Sen. James Seward, R-Milford, said Thursday he has “significant questions and concerns” about a proposed high-voltage transmission line that would largely run parallel to the existing Marcy South grid cutting through Otsego and Delaware counties.
In an interview with The Daily Star, Seward said he has questions about the consequences of sending lower-cost power that’s generated upstate to the customers of downstate utilities.
“Is there going to be an impact on our costs for electricity here upstate?” Seward said. “That’s one of my concerns.”
He also questioned why more generation plants aren’t constructed closer to New York City, one of the most densely populated areas of the nation, instead of constructing utility infrastructure upstate for the power that will be used downstate.
“I don’t know it’s not more feasible to generate the power closer to where the need is,” Seward said on the day Gov. Andrew Cuomo called for slashing the amount of time it takes for the state to review proposed power-line projects that use existing utility corridors.
The senator also suggested that “there are other ways to get to New York City” beyond the route the proposed grid project would take.
Cuomo’s proposal would reduce to 10 months the process by which the state Public Service Commission evaluates power-line projects running through existing corridors. The approval process takes about four years now. But with the license for the Indian Point reactor just north of New York City set to expire in 2015, the metropolitan region is looking for other sources of electricity. The nuclear plant provides an estimated 25 percent of the power for that region.
Cuomo has called for an “energy highway” that would connect New York City to upstate sources of electricity and potentially cut costs for ratepayers in downstate communities.
His proposal for the Public Service Commission to adopt rule changes that would quicken the review process for transmission line projects in existing rights of way was endorsed by the New York State Independent System Operator.
“The governor’s New York Energy Highway Initiative provides the leadership necessary to enhance the reliability, resilience and efficiency of the transmission system,” said Stephen G. Whitley, the president of the Independent System Operator organization. “The result will improve competition across New York while enhancing the ability of renewable resources to help meet the downstate energy demands.”
The energy industry advocate also championed the faster pace for reviewing transmission line projects.
“Streamlining the regulatory review process for transmission projects is a natural extension of the power plant siting reforms approved in 2011,” Whitley said.
The proposed new Marcy project is already triggering concerns in some of the downs it would traverse, said Barbara Monroe, the environmental control officer for the town of Milford and the land-use officer for the town of Laurens.
She said a public meeting on the project will be held at 7 p.m. on Jan. 21 at the New Lisbon town hall.

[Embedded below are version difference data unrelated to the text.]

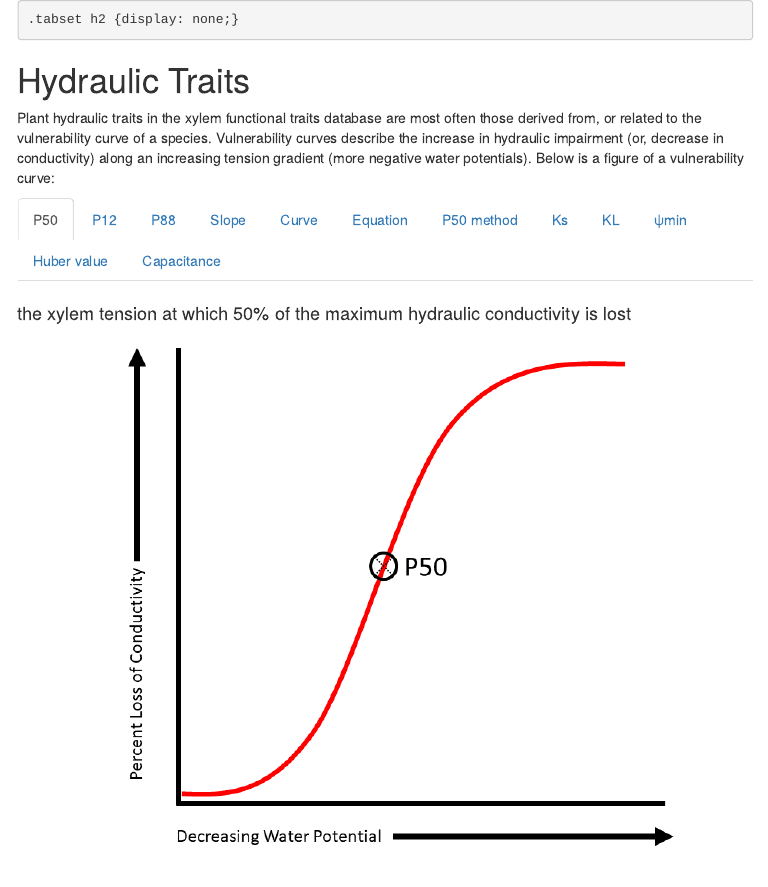
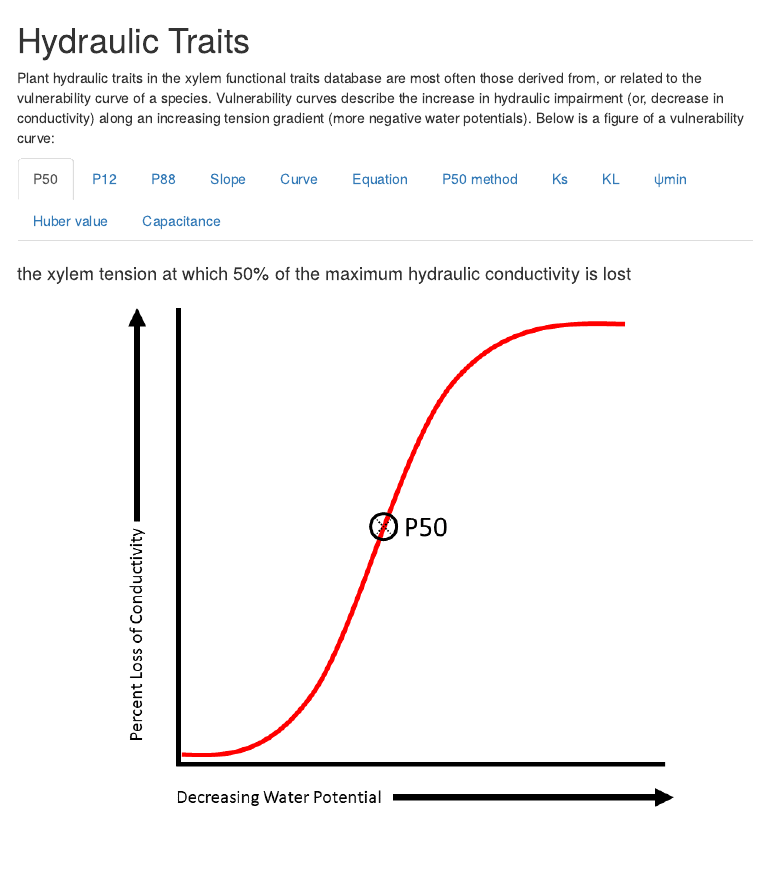
Before and after one commit to wmhammond/shiny-server, an R Markdown document (XFT/trait_definitions.Rmd): the page in a window 1100 px wide, from its top. The pictures show the output file XFT/trait_definitions.html that the author committed with the source, opened offline; menus at the side of the page are left out.

Commit message:
trait definitions update

````diff
--- a/XFT/trait_definitions.Rmd
+++ b/XFT/trait_definitions.Rmd
@@ -24,9 +24,6 @@ cat(paste0("<style>",
 <!-- ```{r setup, include=FALSE} -->
 <!-- knitr::opts_chunk$set(echo = FALSE) -->
 <!-- ``` -->
-```{css}
-.tabset h2 {display: none;}
-```
 
 # Hydraulic Traits {.tabset}
 Plant hydraulic traits in the xylem functional traits database are most often those derived from, or related to the vulnerability curve of a species. Vulnerability curves describe the increase in hydraulic impairment (or, decrease in conductivity) along an increasing tension gradient (more negative water potentials). Below is a figure of a vulnerability curve:
````
Also changed, not shown: XFT/trait_definitions.html, XFT/www/trait_definitions.html.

The meeting will be open to the public and citizens will be able to voice their concerns and develop strategies for addressing the project that has been proposed by a company called North America Transmission.
The 345-kilovolt Marcy South line would run from the Edic substation in Oneida County to the Fraser substation in the town of Delhi in Delaware County. According to the company, the line would be predominately located parallel to the New York Power Authority Marcy-South transmission line and traverse portions of Oneida, Herkimer, Otsego and Delaware counties.
Douglas Zamelis, a Springfield environmental lawyer who has challenged a number of energy-development projects, raised questions about the state’s push for a speedier review process for power lines.
“It’s always a concern when Albany thinks it knows better than the people who live and work out here,” Zamelis said. “There clearly appears to be an interest in Albany to usurp home rule in issues involving the transmission and generation of electricity.”
Cuomo’s proposal to cut the review time for transmission lines in existing corridors is supported by Sen. George Maziarz, R-Lockport, the powerful chairman of the Senate Energy Committee and a colleague of Seward.
“We expect action this session,” Maziarz spokesman Adam Tabelski said.
By some estimates, the proposed Marcy South project would expand the width of the existing corridor by about 150 feet.
North America Transmission projects that the new power line would cost between $250 million and $290 million to construct.